** REQUIRED ACTION **
Copy out each line of the entries where the word "hallazgo" is present.

** DATA EXCERPTS **
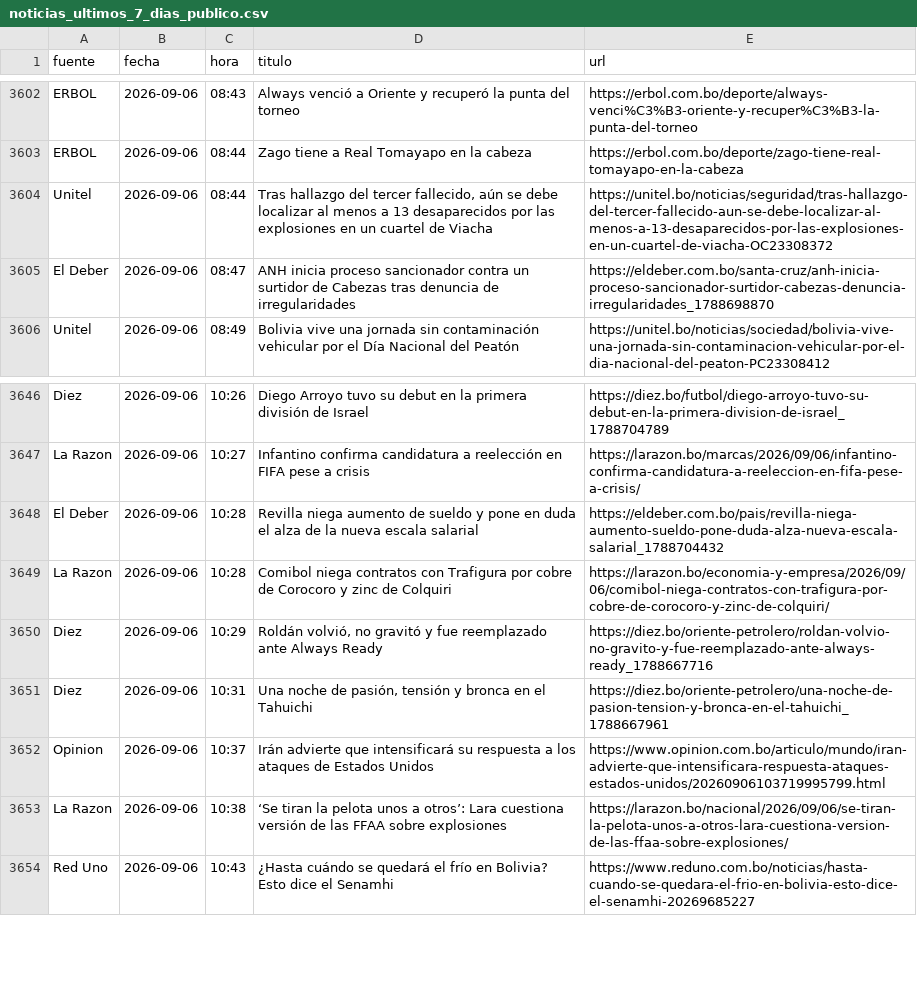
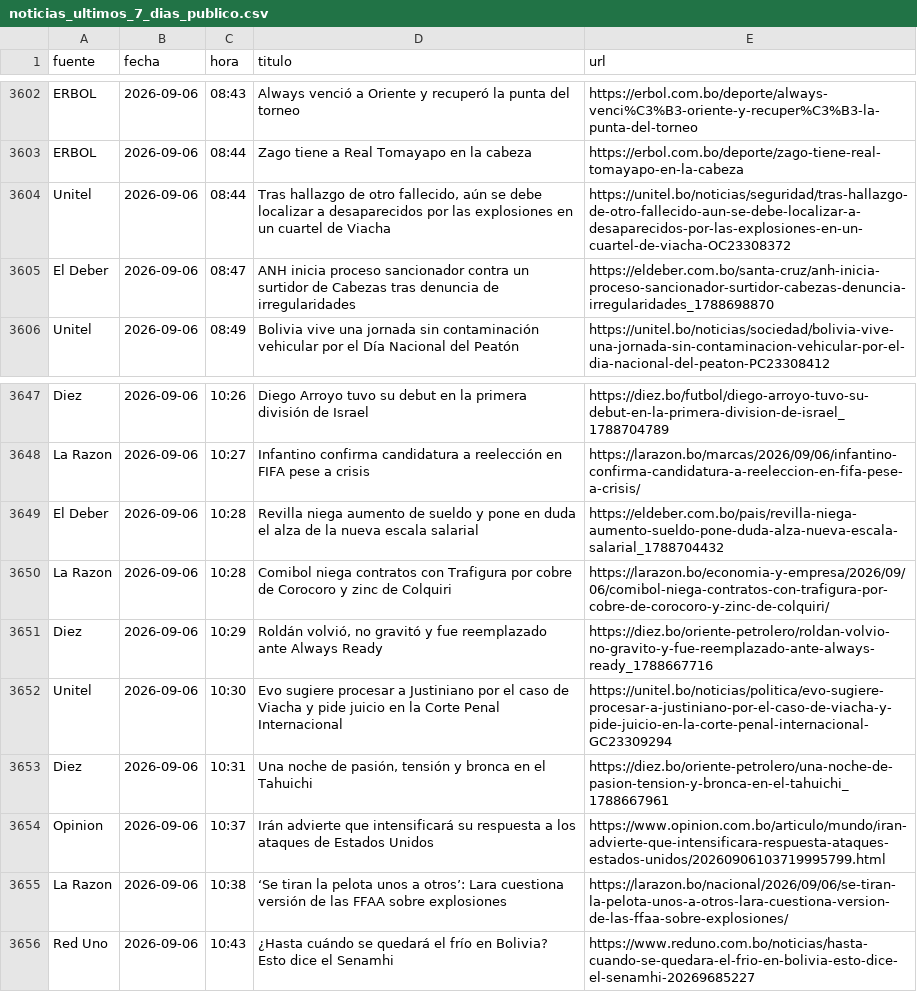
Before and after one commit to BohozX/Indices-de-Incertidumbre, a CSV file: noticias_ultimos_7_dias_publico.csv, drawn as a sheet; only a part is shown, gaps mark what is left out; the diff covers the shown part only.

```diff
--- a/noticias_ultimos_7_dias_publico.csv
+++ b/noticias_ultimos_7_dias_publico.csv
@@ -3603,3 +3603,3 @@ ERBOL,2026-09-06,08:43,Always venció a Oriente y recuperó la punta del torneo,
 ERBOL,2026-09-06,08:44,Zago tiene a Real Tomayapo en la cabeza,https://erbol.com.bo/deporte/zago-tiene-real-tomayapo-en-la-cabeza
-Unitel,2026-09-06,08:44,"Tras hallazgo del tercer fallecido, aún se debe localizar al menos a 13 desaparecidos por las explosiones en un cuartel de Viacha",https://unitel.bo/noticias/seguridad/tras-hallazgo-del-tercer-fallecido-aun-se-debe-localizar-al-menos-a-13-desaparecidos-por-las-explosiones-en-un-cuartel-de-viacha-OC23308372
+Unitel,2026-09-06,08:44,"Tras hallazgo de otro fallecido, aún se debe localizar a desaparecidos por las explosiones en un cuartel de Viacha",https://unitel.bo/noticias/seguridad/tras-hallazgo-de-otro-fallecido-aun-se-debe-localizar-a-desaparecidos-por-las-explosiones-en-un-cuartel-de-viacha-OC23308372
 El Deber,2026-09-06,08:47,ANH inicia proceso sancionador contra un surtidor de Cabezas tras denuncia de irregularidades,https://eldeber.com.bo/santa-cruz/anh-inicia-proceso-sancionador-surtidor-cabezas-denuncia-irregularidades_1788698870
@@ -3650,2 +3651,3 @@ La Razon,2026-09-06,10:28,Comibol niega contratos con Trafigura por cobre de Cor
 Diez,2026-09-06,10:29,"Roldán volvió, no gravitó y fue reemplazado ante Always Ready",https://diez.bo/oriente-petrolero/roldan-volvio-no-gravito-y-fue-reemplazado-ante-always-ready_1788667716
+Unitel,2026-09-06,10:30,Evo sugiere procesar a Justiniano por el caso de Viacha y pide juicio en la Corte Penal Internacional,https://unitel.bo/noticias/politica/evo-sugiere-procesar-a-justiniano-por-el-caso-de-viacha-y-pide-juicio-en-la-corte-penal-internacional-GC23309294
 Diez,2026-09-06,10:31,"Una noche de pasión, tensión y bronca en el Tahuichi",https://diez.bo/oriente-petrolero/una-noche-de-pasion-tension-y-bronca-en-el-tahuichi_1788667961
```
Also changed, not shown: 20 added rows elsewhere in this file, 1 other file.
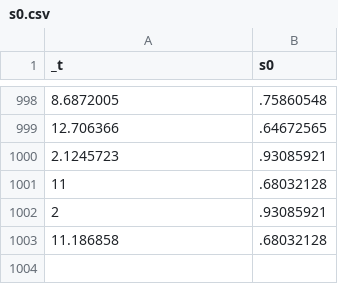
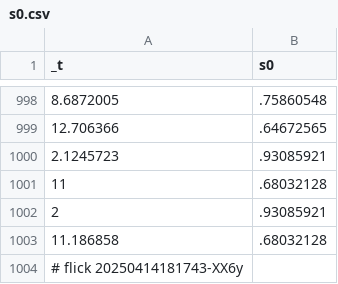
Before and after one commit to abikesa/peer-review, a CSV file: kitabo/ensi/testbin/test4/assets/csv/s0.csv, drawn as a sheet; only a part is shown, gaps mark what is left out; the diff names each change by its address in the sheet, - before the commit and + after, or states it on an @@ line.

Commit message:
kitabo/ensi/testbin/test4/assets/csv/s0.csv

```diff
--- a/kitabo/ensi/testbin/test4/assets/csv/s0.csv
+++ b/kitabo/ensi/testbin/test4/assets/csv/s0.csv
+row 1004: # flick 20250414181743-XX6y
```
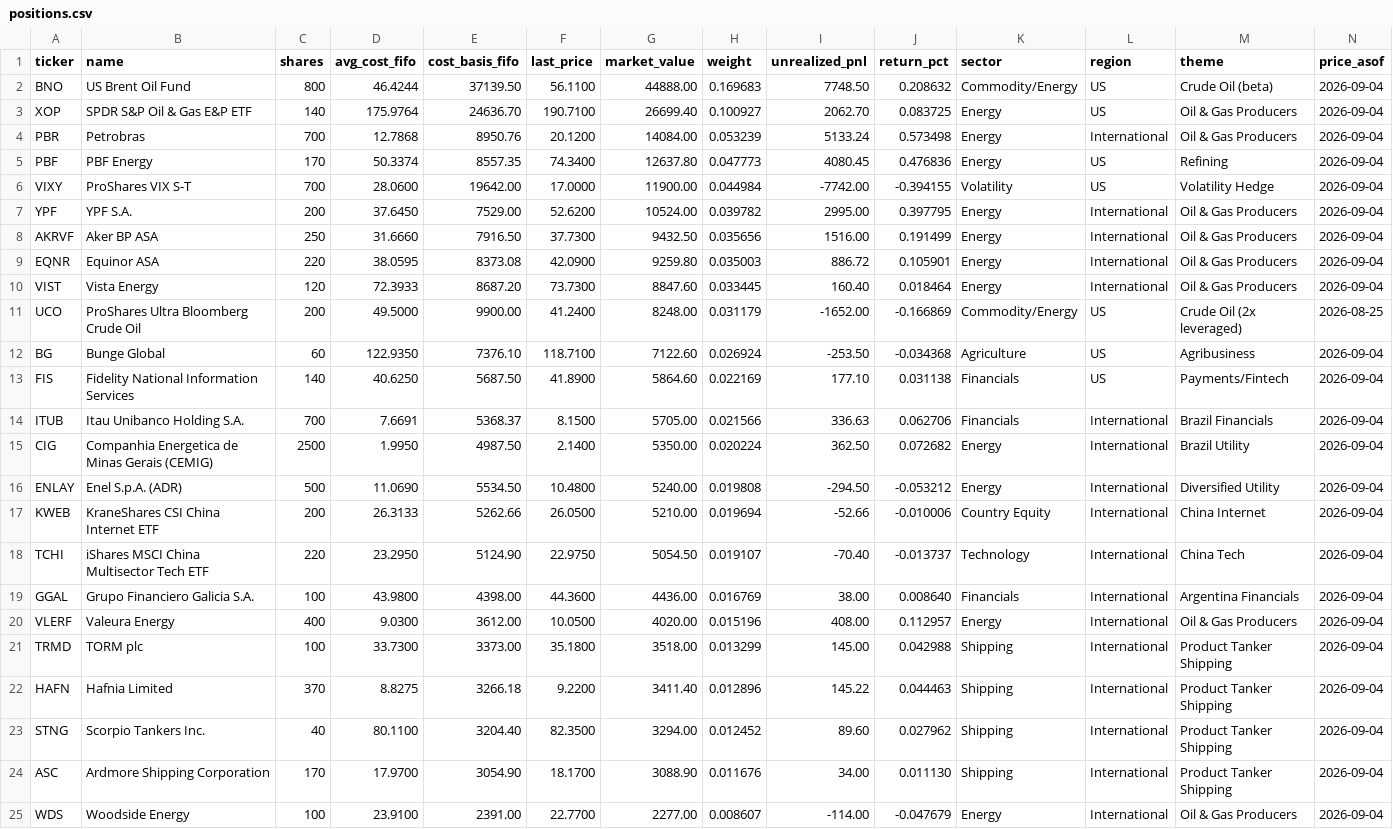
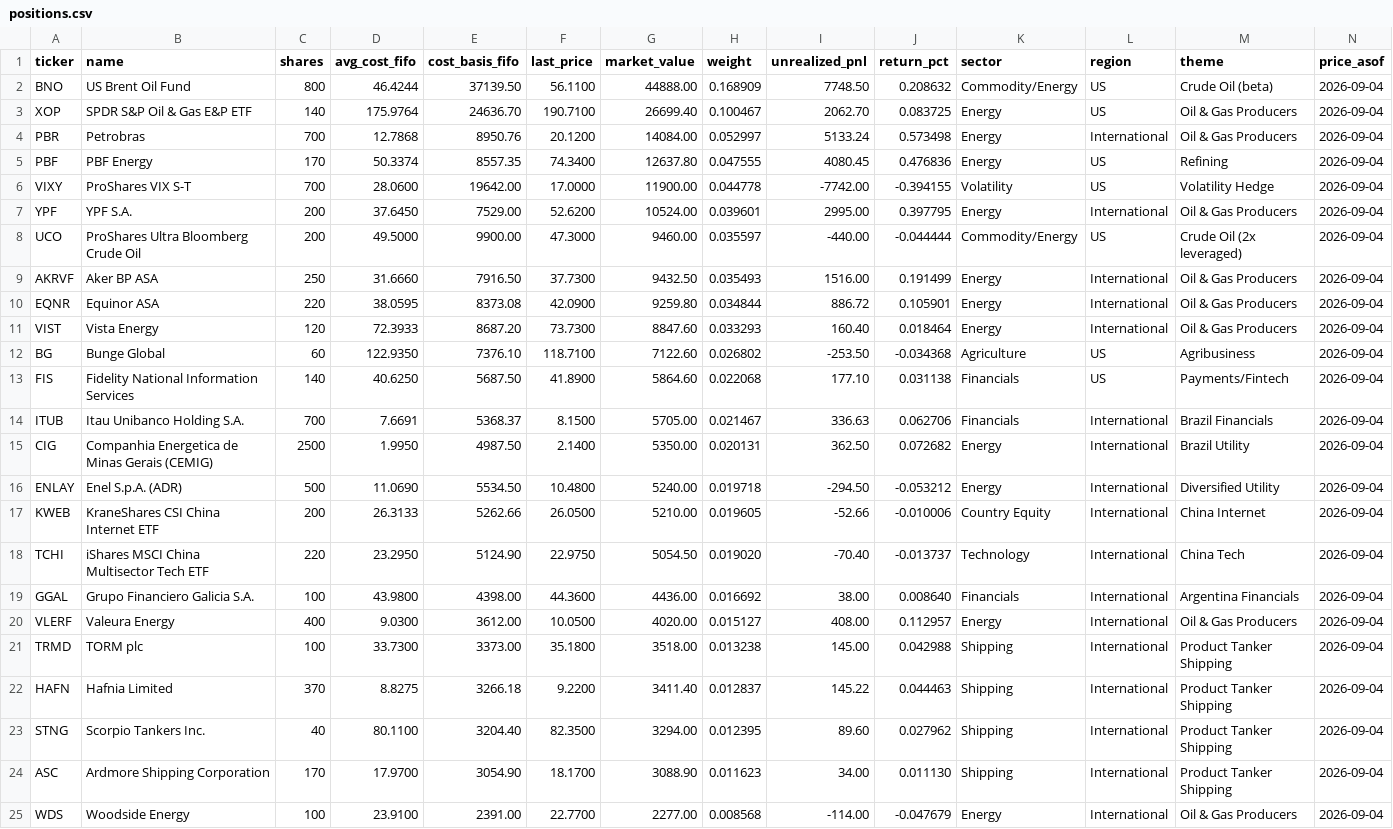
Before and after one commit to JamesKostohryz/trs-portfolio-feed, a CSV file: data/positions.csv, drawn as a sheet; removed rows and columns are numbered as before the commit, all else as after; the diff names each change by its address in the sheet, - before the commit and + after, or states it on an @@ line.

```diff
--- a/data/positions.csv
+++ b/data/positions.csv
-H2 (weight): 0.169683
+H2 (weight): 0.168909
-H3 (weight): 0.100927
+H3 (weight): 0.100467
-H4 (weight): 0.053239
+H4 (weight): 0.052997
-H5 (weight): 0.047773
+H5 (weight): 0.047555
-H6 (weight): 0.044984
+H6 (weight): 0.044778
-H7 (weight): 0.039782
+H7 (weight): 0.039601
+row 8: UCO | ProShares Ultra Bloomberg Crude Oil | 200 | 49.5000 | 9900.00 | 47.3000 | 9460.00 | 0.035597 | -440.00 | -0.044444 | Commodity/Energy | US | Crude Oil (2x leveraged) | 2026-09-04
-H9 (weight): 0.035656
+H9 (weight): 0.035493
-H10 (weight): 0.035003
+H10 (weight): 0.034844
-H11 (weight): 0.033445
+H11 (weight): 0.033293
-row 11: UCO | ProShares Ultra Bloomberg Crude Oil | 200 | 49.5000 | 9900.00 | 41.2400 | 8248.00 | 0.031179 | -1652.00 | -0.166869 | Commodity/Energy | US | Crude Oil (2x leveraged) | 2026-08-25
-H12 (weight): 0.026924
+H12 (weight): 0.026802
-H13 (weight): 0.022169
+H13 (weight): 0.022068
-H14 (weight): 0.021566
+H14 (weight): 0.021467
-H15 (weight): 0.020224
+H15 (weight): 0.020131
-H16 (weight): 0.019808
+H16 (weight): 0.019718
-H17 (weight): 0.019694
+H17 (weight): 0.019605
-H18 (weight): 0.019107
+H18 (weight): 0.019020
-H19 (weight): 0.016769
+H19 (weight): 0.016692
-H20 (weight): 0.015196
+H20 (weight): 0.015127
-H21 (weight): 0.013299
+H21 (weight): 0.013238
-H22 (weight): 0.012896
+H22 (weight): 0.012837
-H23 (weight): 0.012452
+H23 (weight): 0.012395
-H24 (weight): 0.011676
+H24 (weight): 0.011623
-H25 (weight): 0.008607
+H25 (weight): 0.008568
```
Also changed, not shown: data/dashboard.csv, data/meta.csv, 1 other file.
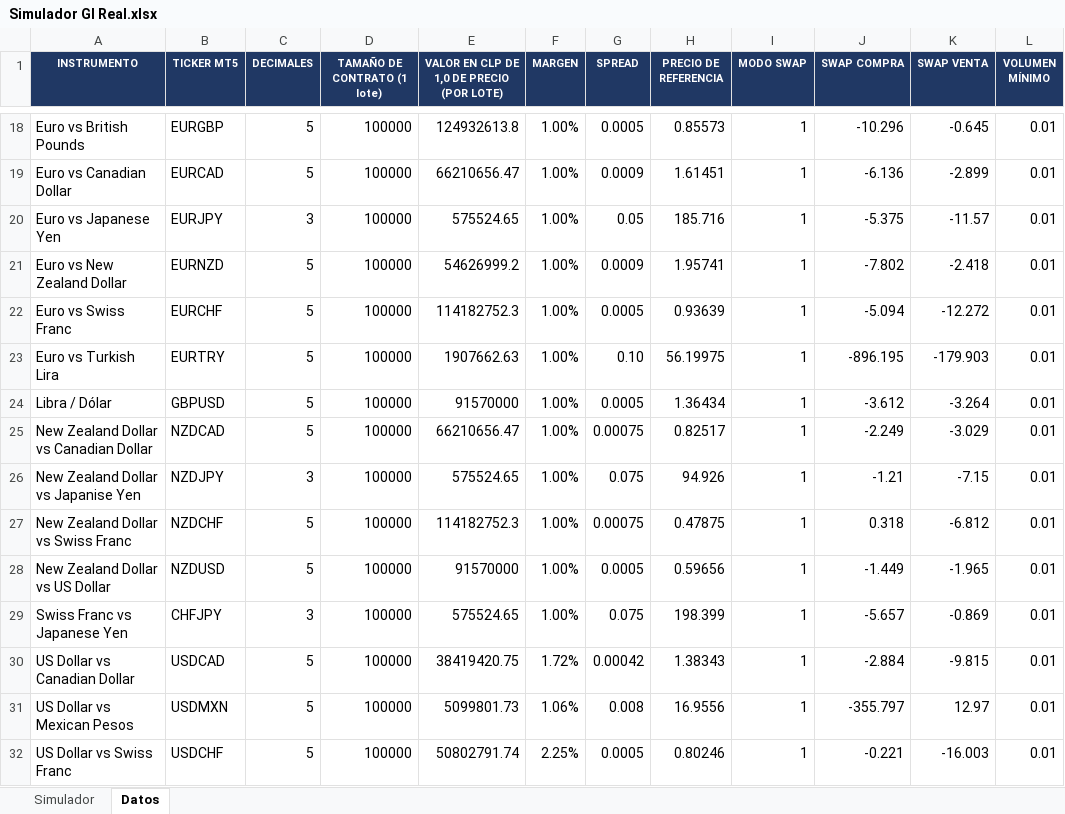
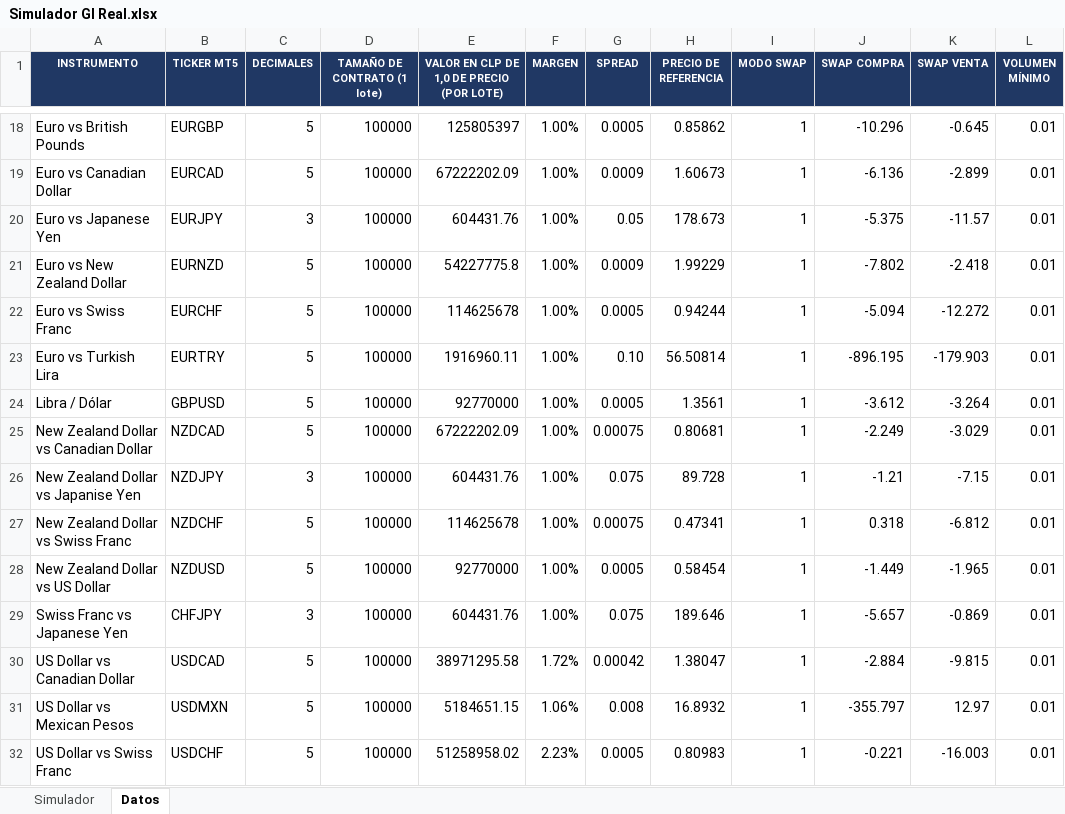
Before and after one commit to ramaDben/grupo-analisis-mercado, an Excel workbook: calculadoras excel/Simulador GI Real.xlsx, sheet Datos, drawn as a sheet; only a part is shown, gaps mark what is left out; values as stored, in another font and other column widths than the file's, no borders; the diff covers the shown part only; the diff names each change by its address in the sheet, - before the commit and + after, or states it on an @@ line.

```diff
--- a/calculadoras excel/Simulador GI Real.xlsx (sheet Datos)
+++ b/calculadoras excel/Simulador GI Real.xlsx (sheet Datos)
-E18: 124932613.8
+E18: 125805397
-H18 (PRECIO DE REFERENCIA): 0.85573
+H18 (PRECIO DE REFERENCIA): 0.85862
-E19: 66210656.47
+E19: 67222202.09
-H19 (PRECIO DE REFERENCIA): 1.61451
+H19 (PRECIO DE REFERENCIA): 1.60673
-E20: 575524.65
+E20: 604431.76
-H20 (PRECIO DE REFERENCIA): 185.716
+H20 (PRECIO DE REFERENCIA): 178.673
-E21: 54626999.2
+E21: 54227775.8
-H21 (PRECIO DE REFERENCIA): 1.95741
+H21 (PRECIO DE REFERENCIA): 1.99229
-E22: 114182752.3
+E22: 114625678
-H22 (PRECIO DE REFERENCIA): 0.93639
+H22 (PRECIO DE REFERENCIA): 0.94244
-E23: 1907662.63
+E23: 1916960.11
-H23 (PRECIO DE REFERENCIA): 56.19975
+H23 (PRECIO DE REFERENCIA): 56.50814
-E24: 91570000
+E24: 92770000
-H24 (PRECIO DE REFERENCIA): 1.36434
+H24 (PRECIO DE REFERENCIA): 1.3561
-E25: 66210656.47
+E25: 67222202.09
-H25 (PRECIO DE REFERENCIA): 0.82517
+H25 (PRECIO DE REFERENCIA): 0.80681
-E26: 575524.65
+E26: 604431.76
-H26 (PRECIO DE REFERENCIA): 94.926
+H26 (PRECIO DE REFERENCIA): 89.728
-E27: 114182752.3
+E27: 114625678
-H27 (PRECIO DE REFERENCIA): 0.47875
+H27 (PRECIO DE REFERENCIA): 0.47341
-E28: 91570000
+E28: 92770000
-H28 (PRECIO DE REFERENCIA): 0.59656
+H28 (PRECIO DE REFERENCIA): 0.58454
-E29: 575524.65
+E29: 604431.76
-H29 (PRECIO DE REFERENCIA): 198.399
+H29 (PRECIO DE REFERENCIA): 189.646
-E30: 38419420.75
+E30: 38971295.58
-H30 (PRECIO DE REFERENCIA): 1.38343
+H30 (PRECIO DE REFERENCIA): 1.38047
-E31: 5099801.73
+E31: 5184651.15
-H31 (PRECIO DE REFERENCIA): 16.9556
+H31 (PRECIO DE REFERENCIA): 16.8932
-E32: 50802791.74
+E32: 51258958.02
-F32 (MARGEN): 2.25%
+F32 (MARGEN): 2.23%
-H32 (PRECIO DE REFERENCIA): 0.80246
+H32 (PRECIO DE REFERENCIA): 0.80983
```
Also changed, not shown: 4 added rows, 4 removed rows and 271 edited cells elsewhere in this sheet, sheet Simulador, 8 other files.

** ANSWER SECTION **
-Unitel,2026-09-06,08:44,"Tras hallazgo del tercer fallecido, aún se debe localizar al menos a 13 desaparecidos por las explosiones en un cuartel de Viacha",https://unitel.bo/noticias/seguridad/tras-hallazgo-del-tercer-fallecido-aun-se-debe-localizar-al-menos-a-13-desaparecidos-por-las-explosiones-en-un-cuartel-de-viacha-OC23308372
+Unitel,2026-09-06,08:44,"Tras hallazgo de otro fallecido, aún se debe localizar a desaparecidos por las explosiones en un cuartel de Viacha",https://unitel.bo/noticias/seguridad/tras-hallazgo-de-otro-fallecido-aun-se-debe-localizar-a-desaparecidos-por-las-explosiones-en-un-cuartel-de-viacha-OC23308372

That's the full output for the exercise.